That’s an expected and desired outcome of the CPUC’s new policy, which aims to push customers and installers from solar-only to solar-plus-battery systems. The goal is to get people to store solar power generated during midday periods, when California is awash in excess solar power, and discharge it during hot summer and autumn evenings, when the state grid faces peak electricity demands and the threat of grid emergencies. 

The net-billing tariff aims to accomplish this by slashing the value of solar sent back to the grid by about 75 percent on average, with only a few exceptions during late evenings in August and September when grid export compensation rates spike. 
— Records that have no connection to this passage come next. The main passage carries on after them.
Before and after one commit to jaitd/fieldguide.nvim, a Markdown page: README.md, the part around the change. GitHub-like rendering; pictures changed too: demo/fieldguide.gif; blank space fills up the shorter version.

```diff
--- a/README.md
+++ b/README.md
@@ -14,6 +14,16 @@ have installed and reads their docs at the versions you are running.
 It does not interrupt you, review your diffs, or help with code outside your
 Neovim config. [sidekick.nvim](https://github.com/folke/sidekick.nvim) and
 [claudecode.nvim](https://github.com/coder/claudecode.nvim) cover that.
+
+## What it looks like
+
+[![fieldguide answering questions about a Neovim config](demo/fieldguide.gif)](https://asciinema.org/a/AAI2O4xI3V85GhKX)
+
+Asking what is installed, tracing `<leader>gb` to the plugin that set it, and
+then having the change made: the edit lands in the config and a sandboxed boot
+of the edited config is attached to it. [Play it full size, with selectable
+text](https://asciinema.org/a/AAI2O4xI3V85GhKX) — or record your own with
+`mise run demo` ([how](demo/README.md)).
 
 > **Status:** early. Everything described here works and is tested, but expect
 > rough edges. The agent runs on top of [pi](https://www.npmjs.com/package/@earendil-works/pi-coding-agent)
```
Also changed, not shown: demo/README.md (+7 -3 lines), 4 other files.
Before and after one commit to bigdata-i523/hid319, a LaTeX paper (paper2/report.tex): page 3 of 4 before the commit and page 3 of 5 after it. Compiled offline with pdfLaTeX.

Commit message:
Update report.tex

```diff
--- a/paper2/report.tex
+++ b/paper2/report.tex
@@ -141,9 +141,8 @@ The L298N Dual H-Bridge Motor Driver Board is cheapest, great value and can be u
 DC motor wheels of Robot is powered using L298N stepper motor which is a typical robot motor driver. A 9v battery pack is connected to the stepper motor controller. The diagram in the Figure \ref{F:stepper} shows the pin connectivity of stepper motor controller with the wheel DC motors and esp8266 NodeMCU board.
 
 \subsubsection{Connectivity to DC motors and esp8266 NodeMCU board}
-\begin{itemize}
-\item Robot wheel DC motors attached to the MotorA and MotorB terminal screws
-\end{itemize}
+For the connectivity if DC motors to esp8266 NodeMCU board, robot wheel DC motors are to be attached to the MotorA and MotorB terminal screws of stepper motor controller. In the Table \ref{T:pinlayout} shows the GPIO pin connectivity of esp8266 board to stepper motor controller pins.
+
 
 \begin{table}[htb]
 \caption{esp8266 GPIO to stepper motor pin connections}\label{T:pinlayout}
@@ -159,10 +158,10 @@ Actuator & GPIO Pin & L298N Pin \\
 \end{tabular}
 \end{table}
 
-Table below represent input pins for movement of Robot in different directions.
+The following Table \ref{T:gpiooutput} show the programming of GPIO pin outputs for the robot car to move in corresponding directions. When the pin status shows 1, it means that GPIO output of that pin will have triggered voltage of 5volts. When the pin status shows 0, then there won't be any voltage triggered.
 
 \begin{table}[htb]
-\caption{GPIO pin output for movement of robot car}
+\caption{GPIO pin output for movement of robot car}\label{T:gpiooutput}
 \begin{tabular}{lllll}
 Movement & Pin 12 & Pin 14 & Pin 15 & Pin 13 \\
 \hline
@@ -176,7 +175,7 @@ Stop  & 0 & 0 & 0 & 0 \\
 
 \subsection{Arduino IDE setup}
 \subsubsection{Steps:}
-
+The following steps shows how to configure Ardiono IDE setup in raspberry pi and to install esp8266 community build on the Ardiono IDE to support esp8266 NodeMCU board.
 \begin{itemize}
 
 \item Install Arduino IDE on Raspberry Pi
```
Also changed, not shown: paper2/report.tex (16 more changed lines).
But LBNL found that the cost of solar-plus-storage systems is rising. Inflation-adjusted install prices for paired solar-battery systems climbed by about 17 percent under the net-billing tariff compared to historical costs under the old net-metering tariff, Barbose said. 

LBNL hasn’t analyzed that data to tease out all the factors that may be driving the price increase, he cautioned. One working theory is that there’s this inrush of demand for storage systems for which there’s not enough equipment or trained installers,” driving up costs for installers and thus prices for consumers. 

However, there’s a broader problem with a policy that pushes customers to invest more money by adding batteries to solar systems even though those solar systems earn less money than they would have under the previous net-metering regime. While rooftop solar systems installed under the net-billing tariff are more likely to include batteries, fewer systems are being installed overall — and that means there are fewer batteries that could help serve grid needs. 

CALSSA’s Del Chiaro calls this out as a troubling trend. The industry installed 22 megawatts of storage in January 2023, compared to 23 megawatts alongside a much larger amount of solar in January 2022, she told Canary Media earlier this year. 

Meanwhile, the net-billing tariff alone may not provide enough incentive for owners of solar-and-battery systems to use them to help shore up the grid during times of need — or, as Barbose put it, optimize operation of behind-the-meter storage from a grid-operational perspective.” That’s because the tariff, combined with time-of-use rates that charge more for power consumed during late afternoon and early evening periods, primarily encourages customers to store as much of their solar power as possible for their own use, not to send it back to the grid. 

To get customers to start sending solar power stored in their batteries back to the grid when the grid needs it most will require virtual power plant” structures that adequately compensate customers for that service, he said. 

A few such VPP programs currently exist in California and elsewhere in the U.S., but they’re far from the norm — and unless they become more common and predictable sources of revenue, it will be hard for households and solar installers to factor their value into calculations about whether solar and batteries are a worthwhile investment. 

Meanwhile, stifling a rooftop solar market that’s delivered nearly half of the state’s total solar generation capacity to date may well undermine the state’s progress on its climate goals. California’s scoping plan, the state’s official blueprint for hitting its carbon-reduction mandates, calls for 29 gigawatts of small-scale solar capacity by 2045 — nearly double the current level of about 16.6 gigawatts. 

It may be unwise to rely too heavily on current market trends to predict whether California’s rooftop solar policies are positioning it to hit that target — but a growing number of energy experts worry that those policies are setting the state on the wrong course.

Jeff St. John is director of news and special projects at Canary Media. He covers innovative grid technologies, rooftop solar and batteries, clean hydrogen, EV charging and more.